The raised bronze letters on the black background are ignored daily. A bunch of names and a date that mean little to the passers-by.
The year listed is 1990. No month or day of the week is specified, but the plaque, in a gymnasium lobby in Hudson, commemorates the Aug. 4, 1990, grand opening of the Fivay Recreation Complex that was later rechristened as War Veterans' Memorial Park.
The names include an architect, a government administrator and five county commissioners: Sylvia Young, Curtis Law, Ann Hildebrand, Allan G. Safranek Jr. and Mike Wells.
They are people who had political courage. Four years earlier, they asked the voters for new property taxes to pay for two bond issues totaling $23 million to build parks and libraries. They didn't just ask. They cajoled and persuaded. Wells and Hildebrand, in particular, spared no civic group. They even voted to spend thousands of dollars in public money to educate the electorate.
Nowadays, political courage gets confused with: Ducking when the word "tax'' gets mentioned, pandering to a boisterous audience or acting sympathetic while cutting services. It is unfortunate because the payoff for true leadership can be a legacy of a better community.
When the polls closed Election Day 1986, more than 50,000 people, 57.5 percent of the turnout, voted for the parks referendum. The library referendum received better than 54 percent of the "yes'' vote.
It was a big year for referendums. Floridians approved the lottery, but Pasco residents turned down a tax district for fire service in Land O'Lakes and rejected the idea of having an appointed, instead of an elected, school superintendent. But the quality-of-life issues had prevailed and a multiyear building program followed that brought new parks, recreation centers and youth athletic complexes from Zephyrhills to Holiday.
Eleven days ago, Pasco County revealed a proposal to close the two swimming pools, financed by the 1986 bond proceeds, at Veterans Memorial Park and at the Land O'Lakes Recreation Center. The proposal is intended to save $289,000 in annual operating subsidies, the cost of future repairs and to stave off cuts elsewhere in the parks system.
Most of those former county commissioners wonder what happened.
"It's a heart-breaker, I don't know how else to say it,'' said Young who turns 73 on Monday. "That was one of my promises to the kids that we'd have parks. That was my dream. It's really sad to me. It's a way of life to be able to have a place to go swimming during summer time.''
Safranek, 64, runs Richey Realty in West Pasco and he mirrored Young's description of "heart-breaking.''
"People then were hungry for parks. The timing was right,'' said Safranek, who lost a bid for a third term on the commission just three months after the Fivay Recreation Center opened.
The amenities, he said, helped the real estate and building industries because they made the county a much more attractive place to live. Communities are rated by what the provide to residents, Safranek said, and the parks and libraries serve Pasco County well.

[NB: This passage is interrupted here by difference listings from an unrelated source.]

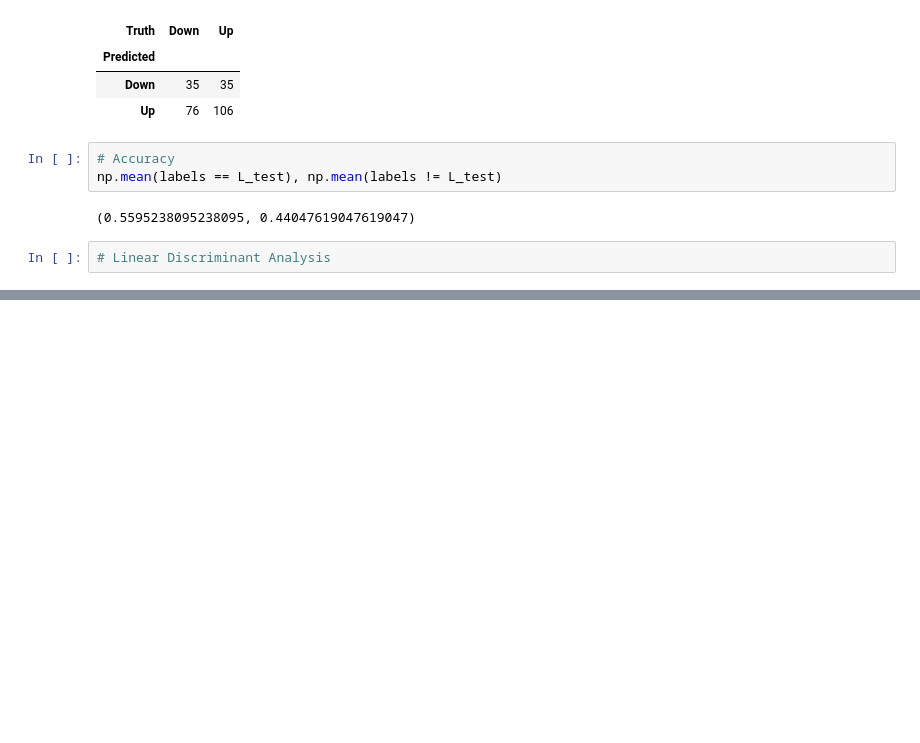
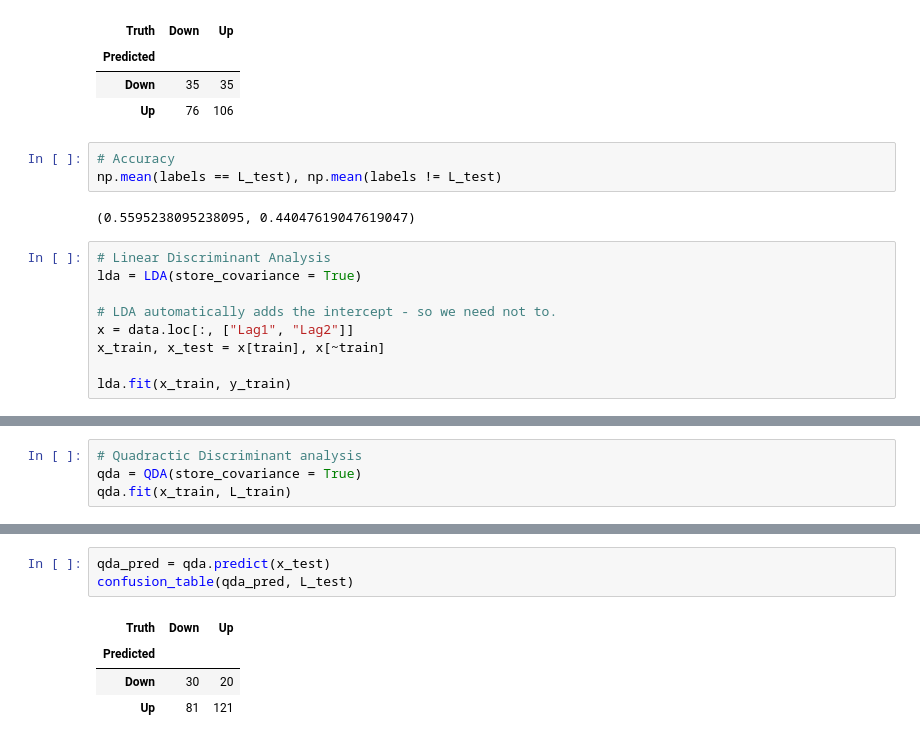
Before and after one commit to kkkamur07/ISL-Learning, a Jupyter notebook: Classification/Classification-Lab.ipynb, the cells around one changed output, grey strips where cells are left out. Cells and saved outputs as stored; diff of their text form; blank space fills up the shorter version.

```diff
--- a/Classification/Classification-Lab.ipynb
+++ b/Classification/Classification-Lab.ipynb
@@ -157,3 +135,10 @@ np.mean(labels == L_test), np.mean(labels != L_test)
 (0.5595238095238095, 0.44047619047619047)
 # %%
 # Linear Discriminant Analysis
+lda = LDA(store_covariance = True)
+
+# LDA automatically adds the intercept - so we need not to.
+x = data.loc[:, ["Lag1", "Lag2"]]
+x_train, x_test = x[train], x[~train]
+
+lda.fit(x_train, y_train)
@@ -159,0 +212,4 @@ np.mean(labels == L_test), np.mean(labels != L_test)
+# %%
+# Quadractic Discriminant analysis
+qda = QDA(store_covariance = True)
+qda.fit(x_train, L_train)
@@ -159,0 +236,8 @@ np.mean(labels == L_test), np.mean(labels != L_test)
+# %%
+qda_pred = qda.predict(x_test)
+confusion_table(qda_pred, L_test)
+# %% [output]
+| Truth | Down | Up |
+| Predicted |  |  |
+| Down | 30 | 20 |
+| Up | 81 | 121 |
```
Also changed, not shown: parts of 33 cells of this notebook, 2 other files.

Law, 75, was the dean of the commission then, serving 16 years before his electoral loss in 1990. His wisdom usually brought three votes because fellow Democrats Safranek and Young often followed his lead. Law is familiar with the benefits of youth sports. He served as the first president of the Land O'Lakes Little League and still gets to the recreation center diamonds to watch his two grandsons play baseball.
"You build something like that, to me, it's out of character if you don't use them. I think they have a value to the community which goes beyond just what you're looking at.
''If you take the kids off the street, it's going to help them become good citizens. If you take that away from kids then you hurt the end result. I think youth sports have a real value to the community. I think it's a mistake to close the pool.''
The acknowledged leader of the drive for parks and libraries was Wells, also a youth sports advocate, who pushed the referendum after joining the commission in 1984. He served two terms on the board and now is in his 15th year as property appraiser.
As was his custom while a commissioner, he was the most outspoken during a recent interview.
"Closing or doing any more cuts to parks and libraries, in my view, is irresponsible.
"I've never spoken out against what the county commission does. They've got a tough job, but this has got to stop. This simply has to stop. They've got to get their priorities straight. Taxpayers have paid for these parks, libraries and swimming pools, they're entitled to them.''
The four former commissioners all have something else in common. They have no final say in the outcome. But, one of the names on that plaque does — Hildebrand.
She is in her seventh, four-year term on the commission and is in a position to have opened and closed the county's public swimming pools. Can they remain open?
"I don't know. At this point, I'm just waiting to see where we come out (financially),'' she said.
The lack of conviction is disappointing. A little of that political courage from 1986 is what swimming enthusiasts need.
C.T. Bowen can be reached at email@example.com or 727-869-6239